• [EXERCISE DETAILS]: Say only how many lines in the entries below contain the word "Remove".

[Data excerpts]
'''

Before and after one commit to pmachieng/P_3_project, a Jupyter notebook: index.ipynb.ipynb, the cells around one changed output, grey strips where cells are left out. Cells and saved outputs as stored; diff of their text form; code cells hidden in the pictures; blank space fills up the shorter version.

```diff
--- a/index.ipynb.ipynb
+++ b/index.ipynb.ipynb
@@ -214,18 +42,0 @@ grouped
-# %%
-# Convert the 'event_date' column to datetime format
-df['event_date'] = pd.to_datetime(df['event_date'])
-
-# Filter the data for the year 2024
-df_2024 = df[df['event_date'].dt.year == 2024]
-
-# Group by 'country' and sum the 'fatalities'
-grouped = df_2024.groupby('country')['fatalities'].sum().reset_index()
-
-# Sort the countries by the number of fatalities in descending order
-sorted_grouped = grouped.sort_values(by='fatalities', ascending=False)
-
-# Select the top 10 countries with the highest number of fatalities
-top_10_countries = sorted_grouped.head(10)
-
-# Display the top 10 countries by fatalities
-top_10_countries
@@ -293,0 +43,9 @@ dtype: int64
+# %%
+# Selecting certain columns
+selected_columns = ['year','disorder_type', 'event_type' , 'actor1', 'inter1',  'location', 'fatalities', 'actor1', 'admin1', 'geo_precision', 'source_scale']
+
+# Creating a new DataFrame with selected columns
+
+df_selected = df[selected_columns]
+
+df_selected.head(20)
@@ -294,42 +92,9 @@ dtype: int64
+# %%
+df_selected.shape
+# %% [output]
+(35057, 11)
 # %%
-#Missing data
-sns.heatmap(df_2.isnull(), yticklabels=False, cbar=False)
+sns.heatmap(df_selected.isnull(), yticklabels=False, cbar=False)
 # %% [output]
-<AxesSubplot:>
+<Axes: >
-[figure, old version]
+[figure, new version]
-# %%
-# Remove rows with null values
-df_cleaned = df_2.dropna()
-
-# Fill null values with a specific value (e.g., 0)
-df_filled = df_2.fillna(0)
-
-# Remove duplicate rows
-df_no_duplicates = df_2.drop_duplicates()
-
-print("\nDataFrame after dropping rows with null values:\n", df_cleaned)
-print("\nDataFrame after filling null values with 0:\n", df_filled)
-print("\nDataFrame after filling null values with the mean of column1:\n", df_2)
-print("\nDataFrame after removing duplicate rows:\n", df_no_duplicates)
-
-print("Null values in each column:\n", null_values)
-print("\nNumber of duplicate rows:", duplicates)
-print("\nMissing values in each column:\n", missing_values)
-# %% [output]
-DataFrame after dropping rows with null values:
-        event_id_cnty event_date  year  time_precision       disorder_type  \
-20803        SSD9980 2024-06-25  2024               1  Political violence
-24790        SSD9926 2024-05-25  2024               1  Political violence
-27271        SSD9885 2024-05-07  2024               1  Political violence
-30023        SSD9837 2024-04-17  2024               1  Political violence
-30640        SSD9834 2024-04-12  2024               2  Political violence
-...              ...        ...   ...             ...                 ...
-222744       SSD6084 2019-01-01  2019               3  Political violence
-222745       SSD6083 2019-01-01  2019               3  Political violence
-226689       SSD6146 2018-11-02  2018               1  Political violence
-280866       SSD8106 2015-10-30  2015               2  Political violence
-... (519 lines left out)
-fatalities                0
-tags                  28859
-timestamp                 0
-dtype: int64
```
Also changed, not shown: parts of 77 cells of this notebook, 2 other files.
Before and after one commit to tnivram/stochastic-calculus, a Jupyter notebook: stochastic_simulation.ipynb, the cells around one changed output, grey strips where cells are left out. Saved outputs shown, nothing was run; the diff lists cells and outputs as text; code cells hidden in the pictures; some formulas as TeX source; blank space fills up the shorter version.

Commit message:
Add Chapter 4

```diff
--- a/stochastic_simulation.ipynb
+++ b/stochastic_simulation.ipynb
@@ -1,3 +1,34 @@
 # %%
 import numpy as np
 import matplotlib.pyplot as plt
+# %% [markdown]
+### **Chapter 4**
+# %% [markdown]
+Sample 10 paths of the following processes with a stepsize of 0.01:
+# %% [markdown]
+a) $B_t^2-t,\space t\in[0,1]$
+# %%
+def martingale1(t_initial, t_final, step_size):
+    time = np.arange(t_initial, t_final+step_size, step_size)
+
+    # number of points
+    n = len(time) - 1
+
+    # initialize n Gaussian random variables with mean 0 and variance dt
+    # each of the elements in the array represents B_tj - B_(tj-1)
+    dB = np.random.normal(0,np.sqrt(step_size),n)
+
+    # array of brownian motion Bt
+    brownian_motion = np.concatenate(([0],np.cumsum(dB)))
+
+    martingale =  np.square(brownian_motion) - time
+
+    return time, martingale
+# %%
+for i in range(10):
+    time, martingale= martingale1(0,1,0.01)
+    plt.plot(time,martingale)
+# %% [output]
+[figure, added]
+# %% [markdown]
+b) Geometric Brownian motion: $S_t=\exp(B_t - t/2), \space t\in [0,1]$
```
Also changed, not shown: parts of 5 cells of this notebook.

'''

• [SOLVED EXERCISE]: 2